═══ PROVIDED MATERIAL
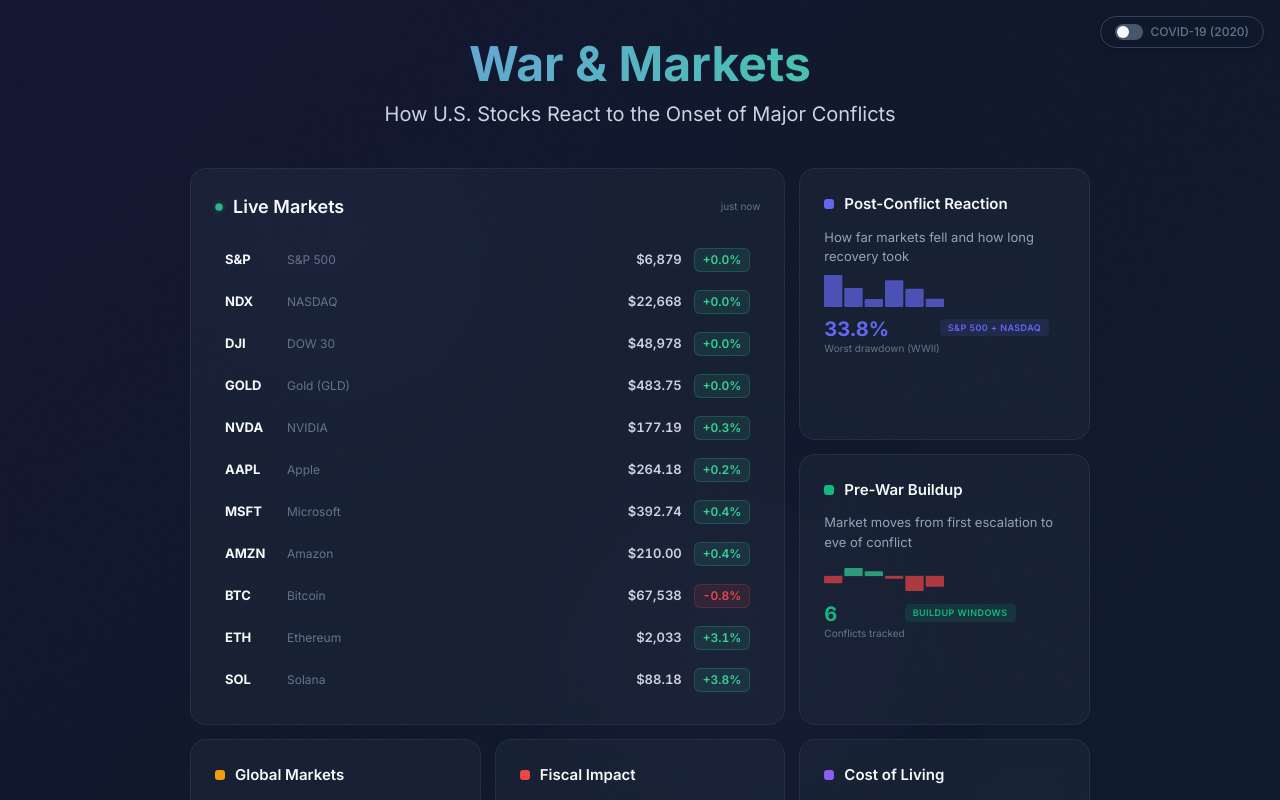
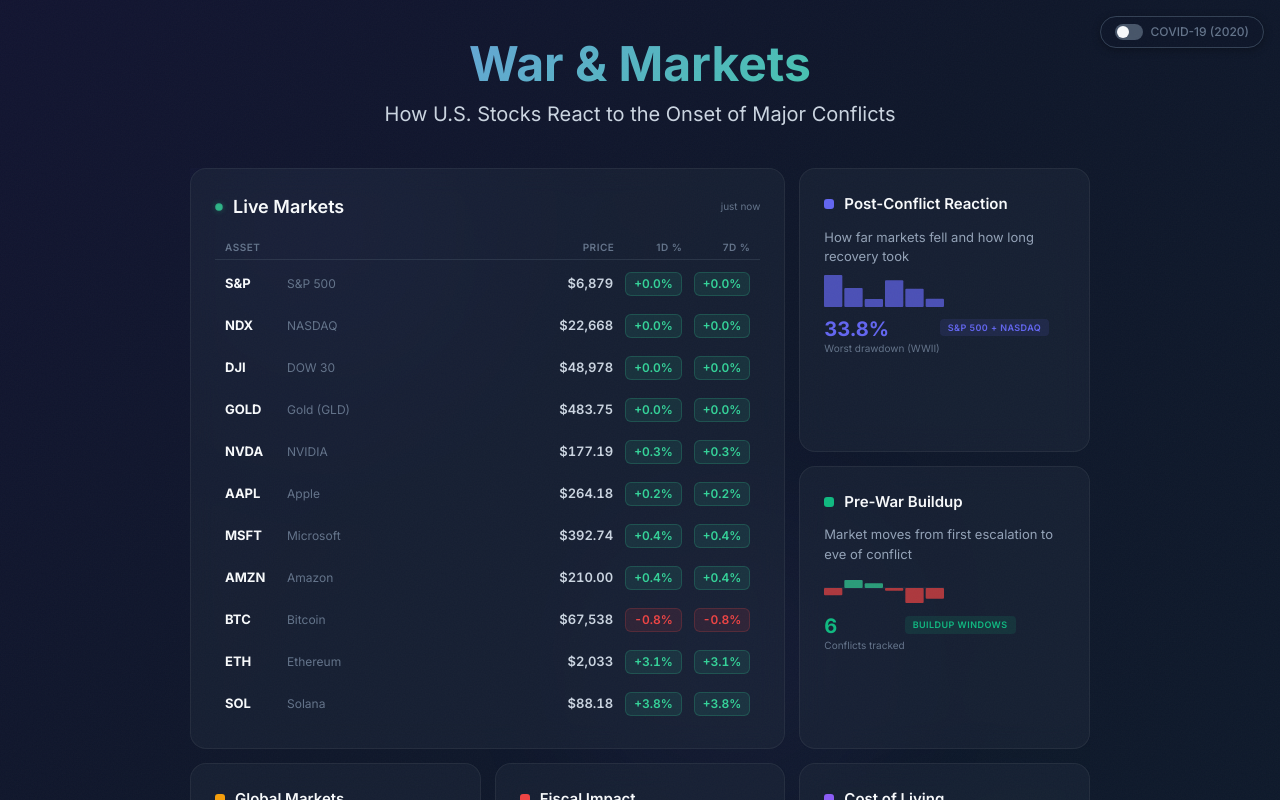
Before and after one commit to azaidi06/fin, a React (Vite) app in the folder war-markets-react/: page / in a window 1280 px wide. Shown: the top 800 px of the page. Built offline with nearby package versions, Linux system fonts and the light colour scheme.

Commit message:
improve live market section

```diff
--- a/war-markets-react/public/market-data.json
+++ b/war-markets-react/public/market-data.json
@@ -6,66 +6,77 @@
       "symbol": "S&P",
       "name": "S&P 500",
       "price": 6878.88,
+      "change1d": 0,
       "change7d": 0
     },
     {
       "symbol": "NDX",
       "name": "NASDAQ",
       "price": 22668.21,
+      "change1d": 0,
       "change7d": 0
     },
     {
       "symbol": "DJI",
       "name": "DOW 30",
       "price": 48977.92,
+      "change1d": 0,
       "change7d": 0
     },
     {
       "symbol": "GOLD",
       "name": "Gold (GLD)",
       "price": 483.75,
+      "change1d": 0,
       "change7d": 0
     },
     {
       "symbol": "NVDA",
       "name": "NVIDIA",
       "price": 177.19,
+      "change1d": 0.34,
       "change7d": 0.34
     },
     {
       "symbol": "AAPL",
       "name": "Apple",
       "price": 264.18,
+      "change1d": 0.24,
       "change7d": 0.24
     },
     {
       "symbol": "MSFT",
       "name": "Microsoft",
       "price": 392.74,
+      "change1d": 0.36,
       "change7d": 0.36
     },
     {
       "symbol": "AMZN",
       "name": "Amazon",
       "price": 210,
+      "change1d": 0.37,
       "change7d": 0.37
     },
     {
       "symbol": "BTC",
       "name": "Bitcoin",
       "price": 67538,
+      "change1d": -0.84,
       "change7d": -0.84
     },
     {
       "symbol": "ETH",
       "name": "Ethereum",
       "price": 2032.57,
+      "change1d": 3.09,
       "change7d": 3.09
     },
     {
       "symbol": "SOL",
       "name": "Solana",
       "price": 88.18,
+      "change1d": 3.78,
       "change7d": 3.78
     }
   ]
--- a/war-markets-react/scripts/fetch_market_data.mjs
+++ b/war-markets-react/scripts/fetch_market_data.mjs
@@ -105,9 +105,12 @@
       const price = result.meta.regularMarketPrice || closes[closes.length - 1];
       const weekStart = closes[0];
       const change7d = ((price - weekStart) / weekStart) * 100;
+      const prevClose = closes.length >= 2 ? closes[closes.length - 2] : weekStart;
+      const change1d = ((price - prevClose) / prevClose) * 100;
       assets.push({
         symbol: t.symbol, name: t.name,
         price: Math.round(price * 100) / 100,
+        change1d: Math.round(change1d * 100) / 100,
         change7d: Math.round(change7d * 100) / 100,
       });
       log(t.symbol, price, change7d, "5d");
@@ -144,6 +147,7 @@
       assets.push({
         symbol: t.symbol, name: t.name,
         price: Math.round(price * 100) / 100,
+        change1d: Math.round(change * 100) / 100,
         change7d: Math.round(change * 100) / 100,
       });
       log(t.symbol, price, change, "1d");
@@ -162,7 +166,7 @@
   try {
     const ids = CRYPTO_TICKERS.map((c) => c.id).join(",");
     const res = await httpsGet(
-      `https://api.coingecko.com/api/v3/coins/markets?vs_currency=usd&ids=${ids}&price_change_percentage=7d&sparkline=false`,
+      `https://api.coingecko.com/api/v3/coins/markets?vs_currency=usd&ids=${ids}&price_change_percentage=24h,7d&sparkline=false`,
       { "User-Agent": "war-markets-app/1.0" }
     );
     if (res.status !== 200) throw new Error(`HTTP ${res.status}`);
@@ -172,11 +176,13 @@
 
     return coins.map((c) => {
       const meta = idMap[c.id];
+      const change1d = c.price_change_percentage_24h_in_currency || c.price_change_percentage_24h || 0;
       const change7d = c.price_change_percentage_7d_in_currency || 0;
       log(meta.symbol, c.current_price, change7d, "7d");
       return {
         symbol: meta.symbol, name: meta.name,
         price: Math.round(c.current_price * 100) / 100,
+        change1d: Math.round(change1d * 100) / 100,
         change7d: Math.round(change7d * 100) / 100,
       };
     });
--- a/war-markets-react/src/components/HomePage.jsx
+++ b/war-markets-react/src/components/HomePage.jsx
@@ -278,8 +278,33 @@
         <p style={{ fontSize: 13, color: "#64748B", marginTop: 12 }}>Market data unavailable</p>
       ) : (
         <div style={{ display: "flex", flexDirection: "column", gap: 2, marginTop: 4 }}>
+          {/* Column headers */}
+          <div style={{
+            display: "flex",
+            alignItems: "center",
+            justifyContent: "space-between",
+            padding: "0 10px 4px",
+            borderBottom: "1px solid rgba(71, 85, 105, 0.4)",
+            marginBottom: 2,
+          }}>
+            <span style={{ fontSize: 10, fontWeight: 600, color: "#64748B", textTransform: "uppercase", letterSpacing: "0.05em" }}>
+              Asset
+            </span>
+            <div style={{ display: "flex", alignItems: "center", gap: 12, flexShrink: 0 }}>
+              <span style={{ fontSize: 10, fontWeight: 600, color: "#64748B", textTransform: "uppercase", letterSpacing: "0.05em", width: 80, textAlign: "right" }}>
+                Price
+              </span>
+              <span style={{ fontSize: 10, fontWeight: 600, color: "#64748B", textTransform: "uppercase", letterSpacing: "0.05em", minWidth: 56, textAlign: "right" }}>
+                1D %
+              </span>
+              <span style={{ fontSize: 10, fontWeight: 600, color: "#64748B", textTransform: "uppercase", letterSpacing: "0.05em", minWidth: 56, textAlign: "right" }}>
+                7D %
+              </span>
+            </div>
+          </div>
           {assets.map((a) => {
-            const up = a.change7d >= 0;
+            const up1d = (a.change1d ?? 0) >= 0;
+            const up7d = a.change7d >= 0;
             return (
               <div
                 key={a.symbol}
@@ -310,24 +335,38 @@
                   </span>
                 </div>
 
-                {/* Price + change */}
+                {/* Price + 1D + 7D changes */}
                 <div style={{ display: "flex", alignItems: "center", gap: 12, flexShrink: 0 }}>
-                  <span style={{ fontSize: 13, fontWeight: 600, color: "#CBD5E1", fontVariantNumeric: "tabular-nums" }}>
+                  <span style={{ fontSize: 13, fontWeight: 600, color: "#CBD5E1", fontVariantNumeric: "tabular-nums", width: 80, textAlign: "right" }}>
                     {formatPrice(a.price)}
                   </span>
                   <span style={{
                     fontSize: 12,
                     fontWeight: 600,
-                    color: up ? "#34D399" : "#EF4444",
-                    background: up ? "rgba(52, 211, 153, 0.1)" : "rgba(239, 68, 68, 0.1)",
-                    border: `1px solid ${up ? "rgba(52, 211, 153, 0.2)" : "rgba(239, 68, 68, 0.2)"}`,
+                    color: up1d ? "#34D399" : "#EF4444",
+                    background: up1d ? "rgba(52, 211, 153, 0.1)" : "rgba(239, 68, 68, 0.1)",
+                    border: `1px solid ${up1d ? "rgba(52, 211, 153, 0.2)" : "rgba(239, 68, 68, 0.2)"}`,
                     padding: "2px 8px",
                     borderRadius: 6,
                     minWidth: 56,
                     textAlign: "right",
                     fontVariantNumeric: "tabular-nums",
                   }}>
-                    {up ? "+" : ""}{a.change7d.toFixed(1)}%
+                    {up1d ? "+" : ""}{(a.change1d ?? 0).toFixed(1)}%
+                  </span>
+                  <span style={{
+                    fontSize: 12,
+                    fontWeight: 600,
+                    color: up7d ? "#34D399" : "#EF4444",
+                    background: up7d ? "rgba(52, 211, 153, 0.1)" : "rgba(239, 68, 68, 0.1)",
+                    border: `1px solid ${up7d ? "rgba(52, 211, 153, 0.2)" : "rgba(239, 68, 68, 0.2)"}`,
+                    padding: "2px 8px",
+                    borderRadius: 6,
+                    minWidth: 56,
+                    textAlign: "right",
+                    fontVariantNumeric: "tabular-nums",
+                  }}>
+                    {up7d ? "+" : ""}{a.change7d.toFixed(1)}%
                   </span>
                 </div>
               </div>
```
══════
[EXERCISE BRIEF]
Pull out each line of the listing that holds the string "coins".

[COMPLETED TASK]
-      `https://api.coingecko.com/api/v3/coins/markets?vs_currency=usd&ids=${ids}&price_change_percentage=7d&sparkline=false`,
+      `https://api.coingecko.com/api/v3/coins/markets?vs_currency=usd&ids=${ids}&price_change_percentage=24h,7d&sparkline=false`,
     return coins.map((c) => {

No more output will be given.